PARIS (Reuters) - A European Union plan to impose tougher rules on credit rating agencies is “dangerous” as it is bound to limit the “quality and independence” of the rating process, the president and chief operating officer of Moody’s Investor Services told Le Figaro newspaper.
“I see it as reflecting an obsession to challenge the rating process itself, and to hold rating agencies responsible for the European debt crisis,” Michel Madelain said in an interview.
“These proposals cannot make investors confident again nor facilitate the access of companies and European states to credit markets,” he added.
The European Union on Tuesday unveiled plans to shake up credit rating agencies, although it shelved for now a divisive move for temporary “blackouts” on some sovereign ratings.

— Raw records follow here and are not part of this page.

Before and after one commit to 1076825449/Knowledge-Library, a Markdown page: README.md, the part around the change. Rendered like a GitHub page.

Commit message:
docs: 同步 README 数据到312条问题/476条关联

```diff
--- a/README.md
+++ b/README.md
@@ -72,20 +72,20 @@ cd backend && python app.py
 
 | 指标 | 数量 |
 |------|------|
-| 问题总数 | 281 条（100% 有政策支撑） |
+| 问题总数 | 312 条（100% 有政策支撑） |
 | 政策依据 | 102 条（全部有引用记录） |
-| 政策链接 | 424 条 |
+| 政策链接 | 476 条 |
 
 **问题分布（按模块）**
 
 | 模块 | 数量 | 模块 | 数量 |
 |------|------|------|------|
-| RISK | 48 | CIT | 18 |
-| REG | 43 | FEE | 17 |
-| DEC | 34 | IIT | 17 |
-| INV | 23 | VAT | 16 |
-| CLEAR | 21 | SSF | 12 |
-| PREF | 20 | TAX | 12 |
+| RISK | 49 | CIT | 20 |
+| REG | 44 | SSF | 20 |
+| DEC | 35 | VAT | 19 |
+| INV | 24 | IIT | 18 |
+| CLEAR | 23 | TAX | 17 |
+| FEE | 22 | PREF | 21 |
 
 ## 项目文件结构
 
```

EU financial services chief Michel Barnier said his draft law would inject competition into a sector dominated by three companies, Moody’s Standard & Poor’s and Fitch Ratings who warned the rules would leave investors with less choice.

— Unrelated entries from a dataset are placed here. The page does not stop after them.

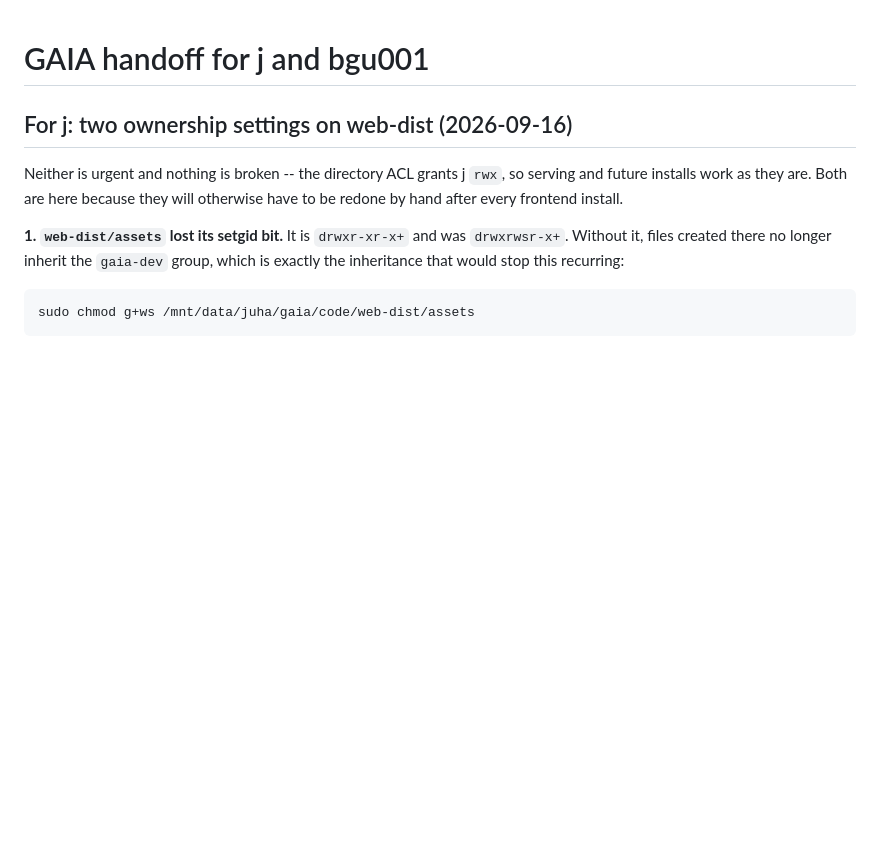
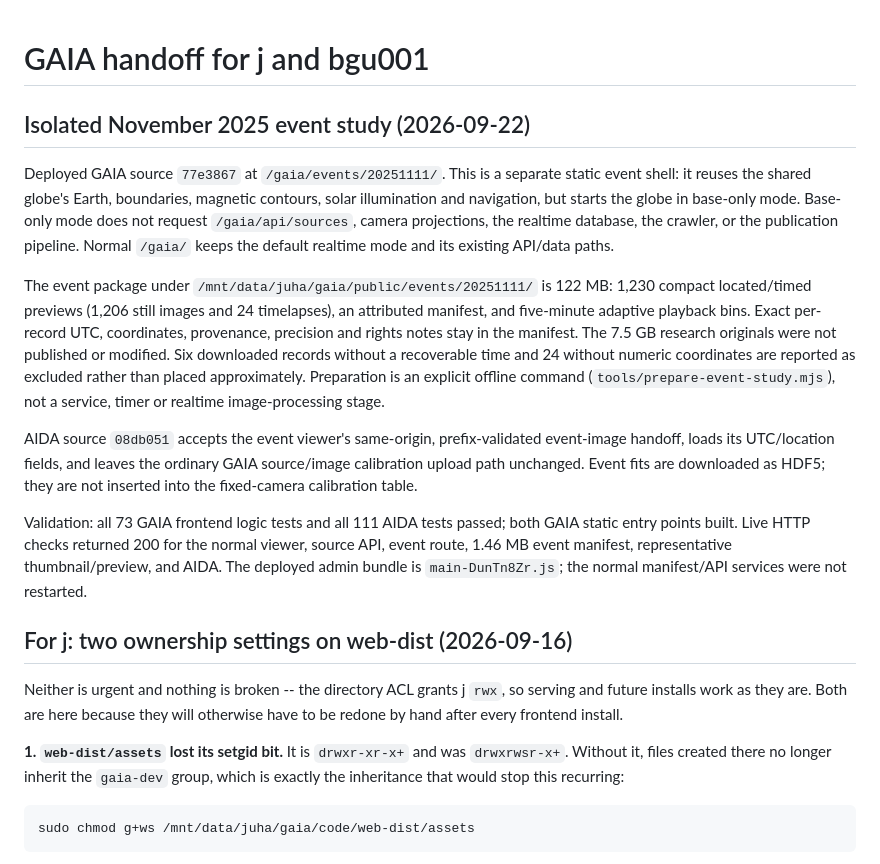
Before and after one commit to jvierine/gaia, a Markdown page: deploy/HANDOFF.md, the part around the change. GitHub-like rendering; blank space fills up the shorter version.

Commit message:
Document event study deployment

```diff
--- a/deploy/HANDOFF.md
+++ b/deploy/HANDOFF.md
@@ -1,4 +1,34 @@
 # GAIA handoff for j and bgu001
+
+## Isolated November 2025 event study (2026-09-22)
+
+Deployed GAIA source `77e3867` at `/gaia/events/20251111/`. This is a separate
+static event shell: it reuses the shared globe's Earth, boundaries, magnetic
+contours, solar illumination and navigation, but starts the globe in base-only
+mode. Base-only mode does not request `/gaia/api/sources`, camera projections,
+the realtime database, the crawler, or the publication pipeline. Normal
+`/gaia/` keeps the default realtime mode and its existing API/data paths.
+
+The event package under `/mnt/data/juha/gaia/public/events/20251111/` is 122 MB:
+1,230 compact located/timed previews (1,206 still images and 24 timelapses), an
+attributed manifest, and five-minute adaptive playback bins. Exact per-record
+UTC, coordinates, provenance, precision and rights notes stay in the manifest.
+The 7.5 GB research originals were not published or modified. Six downloaded
+records without a recoverable time and 24 without numeric coordinates are
+reported as excluded rather than placed approximately. Preparation is an
+explicit offline command (`tools/prepare-event-study.mjs`), not a service,
+timer or realtime image-processing stage.
+
+AIDA source `08db051` accepts the event viewer's same-origin, prefix-validated
+event-image handoff, loads its UTC/location fields, and leaves the ordinary
+GAIA source/image calibration upload path unchanged. Event fits are downloaded
+as HDF5; they are not inserted into the fixed-camera calibration table.
+
+Validation: all 73 GAIA frontend logic tests and all 111 AIDA tests passed;
+both GAIA static entry points built. Live HTTP checks returned 200 for the
+normal viewer, source API, event route, 1.46 MB event manifest, representative
+thumbnail/preview, and AIDA. The deployed admin bundle is
+`main-DunTn8Zr.js`; the normal manifest/API services were not restarted.
 
 ## For j: two ownership settings on web-dist (2026-09-16)
 
```
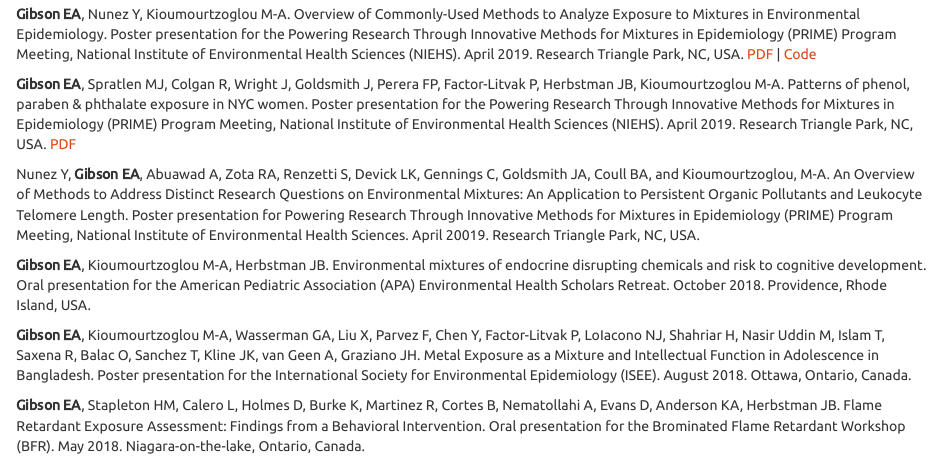
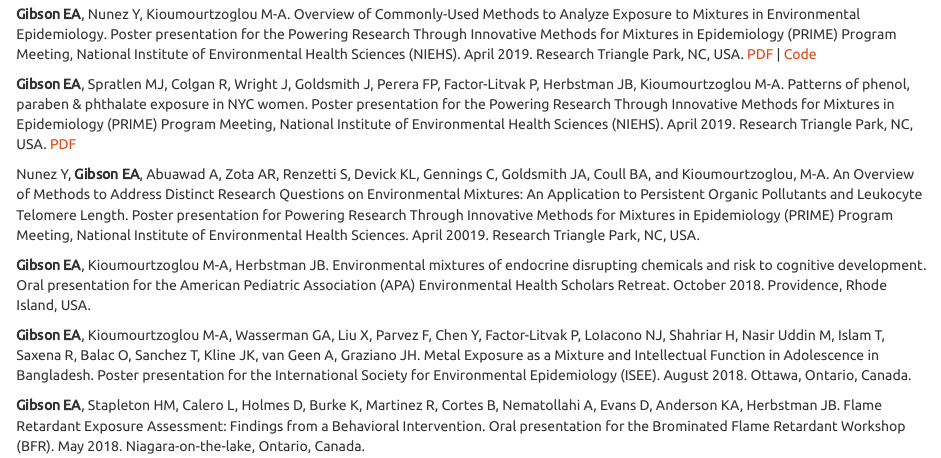
Before and after one commit to lizzyagibson/lizzyagibson.github.io, an R Markdown document (projects.Rmd): the page in a window 1100 px wide, from 580 px down. The pictures show the output file projects.html that the author committed with the source, opened offline; library style sheets and scripts come from the installed R packages.

Commit message:
Update conference presentations.

```diff
--- a/projects.Rmd
+++ b/projects.Rmd
@@ -25,7 +25,7 @@ Lane K, Ito K, Johnson S, **Gibson EA**, Tang A, Matte T. Burden and risk factor
 
 **Gibson EA**, Spratlen MJ, Colgan R, Wright J, Goldsmith J, Perera FP, Factor-Litvak P, Herbstman JB, Kioumourtzoglou M-A. Patterns of phenol, paraben & phthalate exposure in NYC women. Poster presentation for the Powering Research Through Innovative Methods for Mixtures in Epidemiology (PRIME) Program Meeting, National Institute of Environmental Health Sciences (NIEHS). April 2019. Research Triangle Park, NC, USA. [PDF](papers/niehs_pcp_poster.pdf)
 
-Nunez Y, **Gibson EA**, Abuawad A, Zota RA, Renzetti S, Devick LK, Gennings C, Goldsmith JA, Coull BA, and Kioumourtzoglou, M-A. An Overview of Methods to Address Distinct Research Questions on Environmental Mixtures: An Application to Persistent Organic Pollutants and Leukocyte Telomere Length. Poster presentation for Powering Research Through Innovative Methods for Mixtures in Epidemiology (PRIME) Program Meeting, National Institute of Environmental Health Sciences. April 20019. Research Triangle Park, NC, USA.
+Nunez Y, **Gibson EA**, Abuawad A, Zota AR, Renzetti S, Devick KL, Gennings C, Goldsmith JA, Coull BA, and Kioumourtzoglou, M-A. An Overview of Methods to Address Distinct Research Questions on Environmental Mixtures: An Application to Persistent Organic Pollutants and Leukocyte Telomere Length. Poster presentation for Powering Research Through Innovative Methods for Mixtures in Epidemiology (PRIME) Program Meeting, National Institute of Environmental Health Sciences. April 20019. Research Triangle Park, NC, USA.
 
 **Gibson EA**, Kioumourtzoglou M-A, Herbstman JB. Environmental mixtures of endocrine disrupting chemicals and risk to cognitive development. Oral presentation for the American Pediatric Association (APA) Environmental Health Scholars Retreat. October 2018. Providence, Rhode Island, USA.
 
```
Also changed, not shown: projects.html.
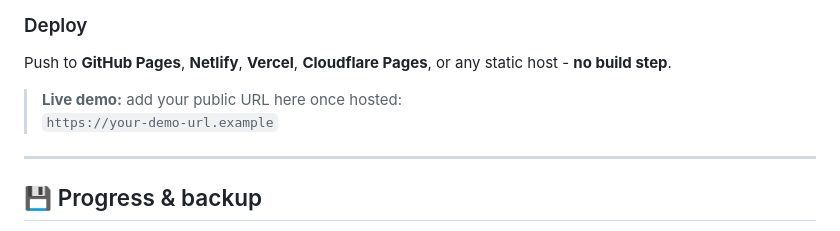
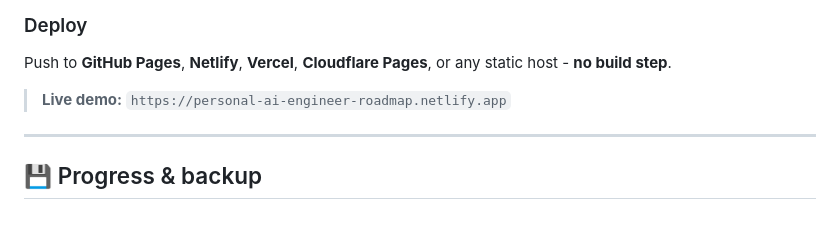
Before and after one commit to iamayuu/ai-engineer-roadmap, a Markdown page: README.md, the part around one of its changes. Drawn GitHub-style.

Commit message:
Update live demo URL in README.md

```diff
--- a/README.md
+++ b/README.md
@@ -59,8 +58,8 @@ Then open `http://localhost:8080`.
 
 Push to **GitHub Pages**, **Netlify**, **Vercel**, **Cloudflare Pages**, or any static host - **no build step**.
 
-> **Live demo:** add your public URL here once hosted:
-> `https://your-demo-url.example`
+> **Live demo:**
+> `https://personal-ai-engineer-roadmap.netlify.app`
 
 ---
 
```
Also changed, not shown: other parts of README.md (+1 -2 lines).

Many EU policymakers want tougher rules for the sector, saying a ratings downgrade of Greek sovereign debt last year made it more expensive to mount the country’s first bailout.
Reporting by Dominique Vidalon; Editing by Erica Billingham